- **Task to carry out**: Run through the records and, wherever a line holds the word "Generated", return that line.

(Detected change data)

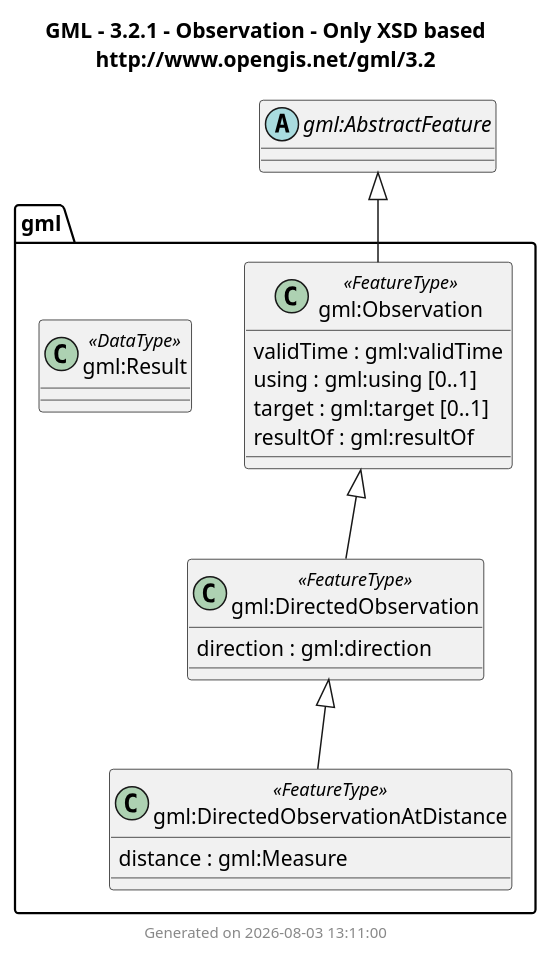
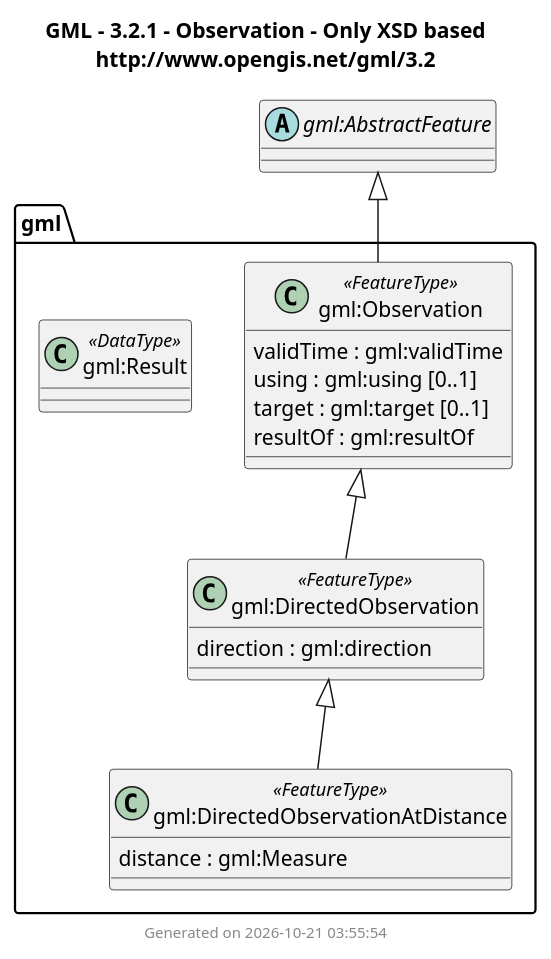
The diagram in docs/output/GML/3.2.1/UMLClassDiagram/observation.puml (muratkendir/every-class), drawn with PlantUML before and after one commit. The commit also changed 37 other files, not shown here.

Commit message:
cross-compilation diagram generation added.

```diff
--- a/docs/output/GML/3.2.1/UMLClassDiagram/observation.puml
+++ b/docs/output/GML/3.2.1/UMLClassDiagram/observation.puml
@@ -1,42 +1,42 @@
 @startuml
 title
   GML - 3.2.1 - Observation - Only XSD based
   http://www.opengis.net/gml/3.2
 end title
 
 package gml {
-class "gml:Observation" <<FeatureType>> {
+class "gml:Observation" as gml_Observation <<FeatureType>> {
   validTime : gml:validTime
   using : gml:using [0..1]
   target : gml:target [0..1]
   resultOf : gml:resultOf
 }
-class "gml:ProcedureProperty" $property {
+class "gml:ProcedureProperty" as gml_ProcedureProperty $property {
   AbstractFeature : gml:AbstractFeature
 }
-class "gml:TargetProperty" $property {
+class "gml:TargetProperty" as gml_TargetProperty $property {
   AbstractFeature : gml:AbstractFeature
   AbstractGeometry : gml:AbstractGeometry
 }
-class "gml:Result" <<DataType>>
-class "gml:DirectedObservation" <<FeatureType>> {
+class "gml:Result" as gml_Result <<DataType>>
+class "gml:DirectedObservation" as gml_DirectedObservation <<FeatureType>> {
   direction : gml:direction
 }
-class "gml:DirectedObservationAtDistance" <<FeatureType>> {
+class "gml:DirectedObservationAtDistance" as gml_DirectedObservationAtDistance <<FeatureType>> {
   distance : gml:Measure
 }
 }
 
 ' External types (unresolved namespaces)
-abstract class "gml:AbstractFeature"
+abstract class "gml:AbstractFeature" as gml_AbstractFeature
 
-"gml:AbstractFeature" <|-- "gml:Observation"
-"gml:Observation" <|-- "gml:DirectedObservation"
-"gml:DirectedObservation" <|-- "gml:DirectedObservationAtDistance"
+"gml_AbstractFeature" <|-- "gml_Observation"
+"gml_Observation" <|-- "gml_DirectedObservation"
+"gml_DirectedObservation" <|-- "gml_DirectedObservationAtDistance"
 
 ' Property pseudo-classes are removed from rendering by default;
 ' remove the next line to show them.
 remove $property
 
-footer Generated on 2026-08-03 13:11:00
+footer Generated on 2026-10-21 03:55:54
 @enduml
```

- **Solution to this exercise**:
-footer Generated on 2026-08-03 13:11:00
+footer Generated on 2026-10-21 03:55:54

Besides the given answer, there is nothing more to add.